Published posthumously in 1964, A Moveable Feast remains one of Ernest Hemingway's most beloved works. Since Hemingway's personal papers were released in 1979, scholars have examined and debated the changes made to the text before publication. Now this new special restored edition presents the original manuscript as the author prepared it to be published. Featuring a personal foreword by Patrick Hemingway, Ernest's sole surviving son, and an introduction by the editor and grandson of the author, Seán Hemingway, this new edition also includes a number of unfinished, never-before-published Paris sketches revealing experiences that Hemingway had with his son Jack and his first wife, Hadley. Also included are irreverent portraits of other luminaries, such as F. Scott Fitzgerald and Ford Madox Ford, and insightful recollections of his own early experiments with his craft.
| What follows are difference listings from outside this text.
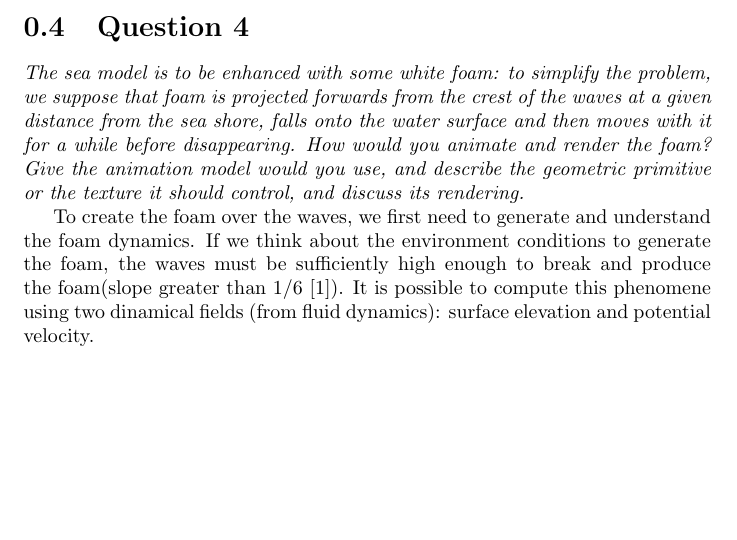
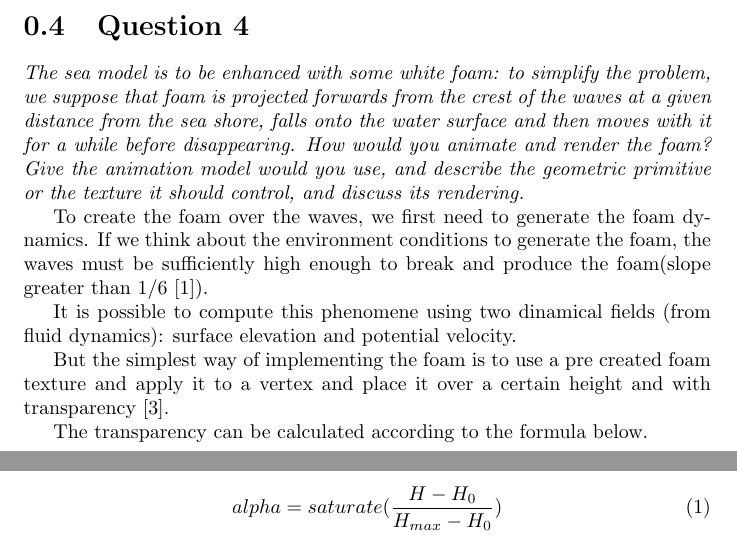
Before and after one commit to jandernascimento/jf3dgraphics, a LaTeX document (TP7/doc/report.tex): part of page 2 of 3 before the commit and two parts of pages 2 and 3 of 4 after it, the two joined at a grey line, cut so that both start at the same text, the shorter picture padded with empty space. Compiled offline with pdfLaTeX.

Commit message:
template

```diff
--- a/TP7/doc/report.tex
+++ b/TP7/doc/report.tex
@@ -50,8 +51,17 @@ disappearing. How would you animate and render the foam? Give the animation mode
 you use, and describe the geometric primitive or the texture it should control, and discuss its
 rendering.}
 
-To create the foam over the waves, we first need to generate and understand the foam dynamics. If we think about the environment conditions to generate the foam, the waves must be sufficiently high enough to break and produce the foam(slope greater than 1/6 \cite{sow}).
+To create the foam over the waves, we first need to generate the foam dynamics. If we think about the environment conditions to generate the foam, the waves must be sufficiently high enough to break and produce the foam(slope greater than 1/6 \cite{sow}).
+
 It is possible to compute this phenomene using two dinamical fields (from fluid dynamics): surface elevation and potential velocity.
+
+But the simplest way of implementing the foam is to use a pre created foam texture and apply it to a vertex and place it over a certain height and with transparency\cite{nvidia}.
+
+The transparency can be calculated according to the formula below.
+
+\begin{equation}
+alpha=saturate(\frac{H-H_0}{H_{max} - H_0})
+\end{equation}
 
 \begin{thebibliography}{9}
 
```
Also changed, not shown: TP7/doc/report.tex (14 more changed lines).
Sure to excite critics and readers alike, the restored edition of A Moveable Feast brilliantly evokes the exuberant mood of Paris after World War I and the unbridled creativity and unquenchable enthusiasm that Hemingway himself epitomized.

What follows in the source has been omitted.